@entries = $mesg->entries;
foreach $entry (@entries) {
        print "dn: " . $entry->dn() . "\n";
        @attrs = $entry->attributes();
        foreach $attr (@attrs) {

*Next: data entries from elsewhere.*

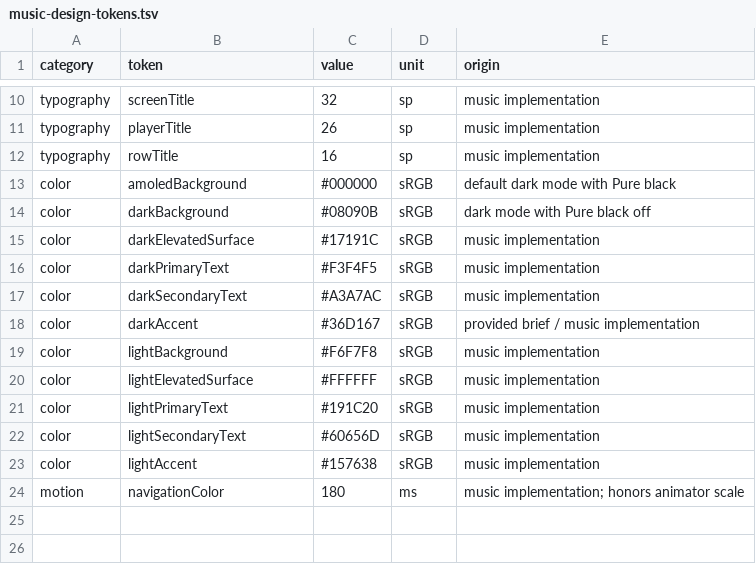
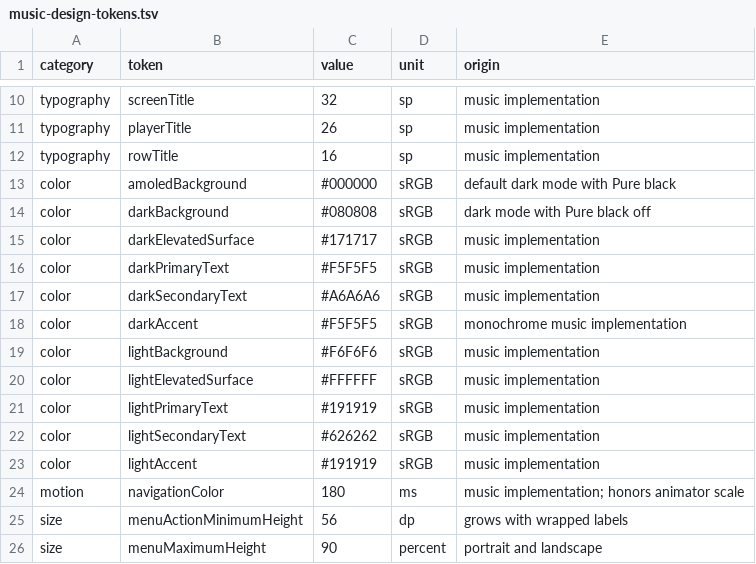
Before and after one commit to mohamedbassem612/Velune, a TSV file: docs/ui/music-design-tokens.tsv, drawn as a sheet; only a part is shown, gaps mark what is left out.

Commit message:
Redesign option sheets as readable rows with monochrome defaults

```diff
--- a/docs/ui/music-design-tokens.tsv
+++ b/docs/ui/music-design-tokens.tsv
@@ -13,12 +13,14 @@ typography	rowTitle	16	sp	music implementation
 color	amoledBackground	#000000	sRGB	default dark mode with Pure black
-color	darkBackground	#08090B	sRGB	dark mode with Pure black off
-color	darkElevatedSurface	#17191C	sRGB	music implementation
-color	darkPrimaryText	#F3F4F5	sRGB	music implementation
-color	darkSecondaryText	#A3A7AC	sRGB	music implementation
-color	darkAccent	#36D167	sRGB	provided brief / music implementation
-color	lightBackground	#F6F7F8	sRGB	music implementation
+color	darkBackground	#080808	sRGB	dark mode with Pure black off
+color	darkElevatedSurface	#171717	sRGB	music implementation
+color	darkPrimaryText	#F5F5F5	sRGB	music implementation
+color	darkSecondaryText	#A6A6A6	sRGB	music implementation
+color	darkAccent	#F5F5F5	sRGB	monochrome music implementation
+color	lightBackground	#F6F6F6	sRGB	music implementation
 color	lightElevatedSurface	#FFFFFF	sRGB	music implementation
-color	lightPrimaryText	#191C20	sRGB	music implementation
-color	lightSecondaryText	#60656D	sRGB	music implementation
-color	lightAccent	#157638	sRGB	music implementation
+color	lightPrimaryText	#191919	sRGB	music implementation
+color	lightSecondaryText	#626262	sRGB	music implementation
+color	lightAccent	#191919	sRGB	music implementation
 motion	navigationColor	180	ms	music implementation; honors animator scale
+size	menuActionMinimumHeight	56	dp	grows with wrapped labels
+size	menuMaximumHeight	90	percent	portrait and landscape
```
Also changed, not shown: 19 other files.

                printf("\t%s: %s\n", $attr, $entry->get_value($attr));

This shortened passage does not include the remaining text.